Yet, despite feteing Trump during the president’s first foreign voyage in May, the Saudi government’s enthusiasm has faded as the Trump administration has struggled to find ways to check the expansion of Iran’s influence on the ground in the region. Pro-Iranian militias are playing a key in the battle to degrade the Islamic State in Iraq. Iran also sent its forces to aid the Assad regime in Syria. In June Saudi Arabia led a quartet of countries imposing sanctions on neighboring Qatar, demanding that the tiny nation end its unusually warm ties with Iran, but the dispute settled into a standoff.
“It’s not necessarily an indication that they’re moving away from the United States, but I think they’re hedging their bets a little bit on the U.S.,” says Gerald Feierstein, the former U.S. ambassador to Yemen and the current director of Gulf affairs at the Middle East Institute in Washington. “They want to make sure that they’ve got a number of different addresses that they can visit to pursue their own interests,” he said.
The shifting Saudi Arabia-Russia relationship is also a stark illustration of how regional powers are dealing with a new phase of the conflict in Syria. With Russian and Iranian backing, the Assad regime has ensured its own survival inside a rump state within Syria.
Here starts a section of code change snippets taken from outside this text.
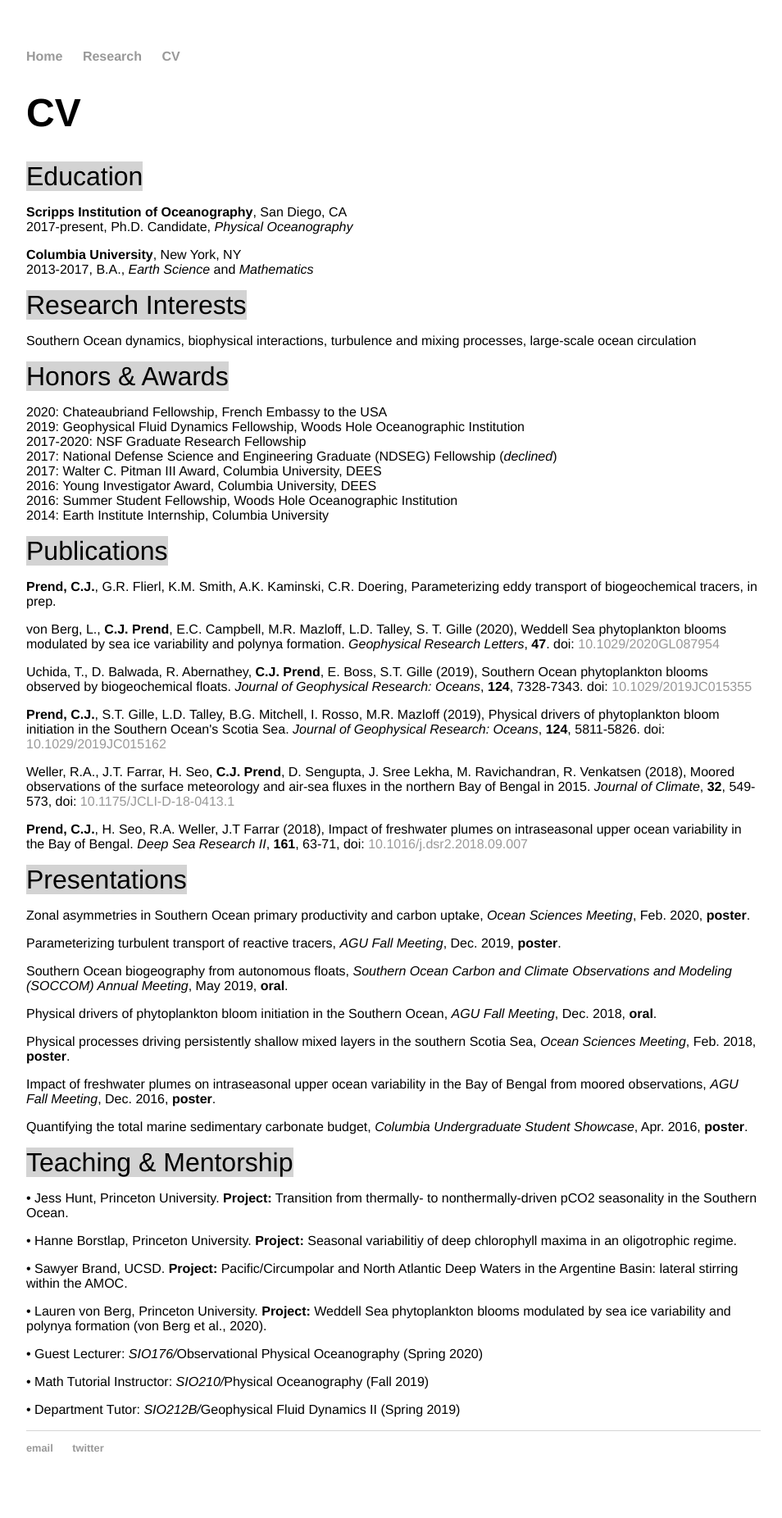
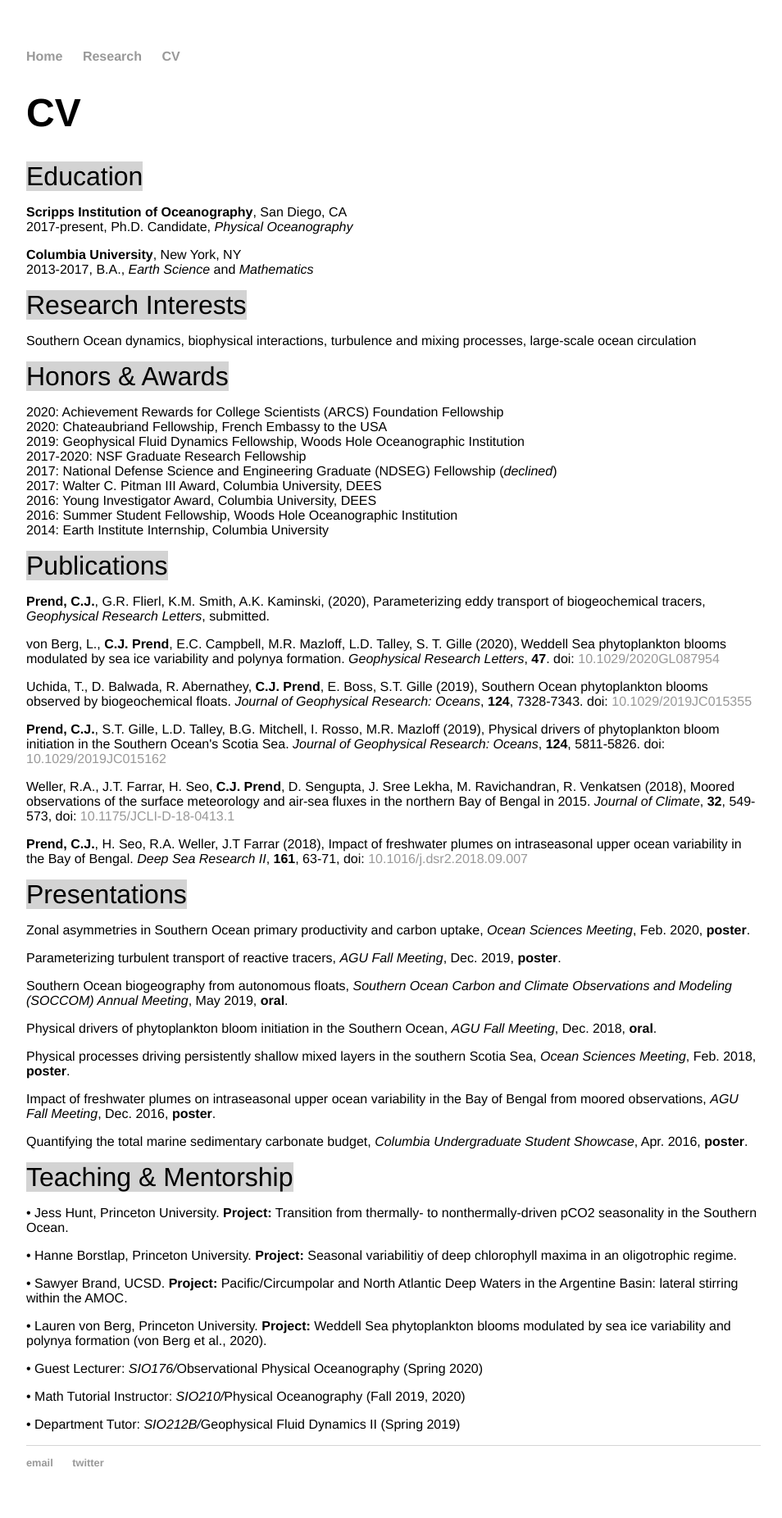
Before and after one commit to cprend/cprend.github.io, a Jekyll site: the page cv/index.html, which Jekyll copies as it is, in a window 1280 px wide. Shown: the whole page at 82% size, without its empty margins (160-1114 px from the left). Built offline with Jekyll 4.4.1, drawn with Linux system fonts in a browser that asks for light colours.

Commit message:
Update index.html

```diff
--- a/cv/index.html
+++ b/cv/index.html
@@ -25,7 +25,8 @@
 		<p1>Research Interests</p1>
 		<p>Southern Ocean dynamics, biophysical interactions, turbulence and mixing processes, large-scale ocean circulation</p>
 		<p1>Honors & Awards</p1>
-		<p>2020: Chateaubriand Fellowship, French Embassy to the USA<br/>
+		<p>2020: Achievement Rewards for College Scientists (ARCS) Foundation Fellowship<br/>
+		2020: Chateaubriand Fellowship, French Embassy to the USA<br/>
 		2019: Geophysical Fluid Dynamics Fellowship, Woods Hole Oceanographic Institution<br/>
 		2017-2020: NSF Graduate Research Fellowship<br/>
 		2017: National Defense Science and Engineering Graduate (NDSEG) Fellowship (<em>declined</em>)<br/>
@@ -34,7 +35,7 @@
 		2016: Summer Student Fellowship, Woods Hole Oceanographic Institution<br/>
 		2014: Earth Institute Internship, Columbia University</p>
 		<p1>Publications</p1>
-		<p><b>Prend, C.J.</b>, G.R. Flierl, K.M. Smith, A.K. Kaminski, C.R. Doering, Parameterizing eddy transport of biogeochemical tracers, in prep.</p>
+		<p><b>Prend, C.J.</b>, G.R. Flierl, K.M. Smith, A.K. Kaminski, (2020), Parameterizing eddy transport of biogeochemical tracers, <em>Geophysical Research Letters</em>, submitted.</p>
 		<p>von Berg, L., <b>C.J. Prend</b>, E.C. Campbell, M.R. Mazloff, L.D. Talley, S. T. Gille (2020), Weddell Sea phytoplankton blooms modulated by sea ice variability and polynya formation.
 		<em>Geophysical Research Letters</em>, <b>47</b>. doi: <a href="https://agupubs.onlinelibrary.wiley.com/doi/abs/10.1029/2020GL087954">10.1029/2020GL087954</a></p>
 		<p>Uchida, T., D. Balwada, R. Abernathey, <b>C.J. Prend</b>, E. Boss, S.T. Gille (2019), Southern Ocean phytoplankton blooms observed by biogeochemical floats.
@@ -61,7 +62,7 @@
 		<p>• Sawyer Brand, UCSD. <b>Project:</b> Pacific/Circumpolar and North Atlantic Deep Waters in the Argentine Basin: lateral stirring within the AMOC.</p>
 		<p>• Lauren von Berg, Princeton University. <b>Project:</b> Weddell Sea phytoplankton blooms modulated by sea ice variability and polynya formation (von Berg et al., 2020).</p>
 		<p>• Guest Lecturer: <em>SIO176/</em>Observational Physical Oceanography (Spring 2020)</p>
-		<p>• Math Tutorial Instructor: <em>SIO210/</em>Physical Oceanography (Fall 2019)</p>
+		<p>• Math Tutorial Instructor: <em>SIO210/</em>Physical Oceanography (Fall 2019, 2020)</p>
 		<p>• Department Tutor: <em>SIO212B/</em>Geophysical Fluid Dynamics II (Spring 2019)</p>
 </div><!-- /.blurb -->
 
```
The armed rebellion against Assad is now confined to isolated enclaves in Syria’s northwest, southwest, and the outskirts of Damascus. The United States and the United Kingdom also recently ended clandestine programs that had provided aid to the rebels. Analysts say that Russia’s ability to outflank western powers in Syria is reshaping the face of the region.
“Russia’s resilience in the face of such efforts has been strengthened by the lack of serious Western action to push for political change in Syria. These dynamics have come to define a new balance of power in the Middle East,” says Lina Khatib, the head of the Middle East and North Africa Program at Chatham House in London. “Arab states are now faced with the challenge of maintaining their relevance in the face of this change, and this means needing to keep lines of communication with Russia open.”
One mystery about the King’s visit was why the kingdom’s other high-profile leader, his 32-year-old son and newly appointed Crown Prince Mohammed Bin Salman, did not join him on the trip. He had been expected to attend the high-stakes diplomatic mission, which offered an opportunity to demonstrate his legitimacy as a future head of state.
A bulletin on Saudi Arabia’s official news agency gave no explanation why the crown prince did not travel with the king, saying only that he had tasked Mohammed Bin Salman with managing the state’s affairs in his absence.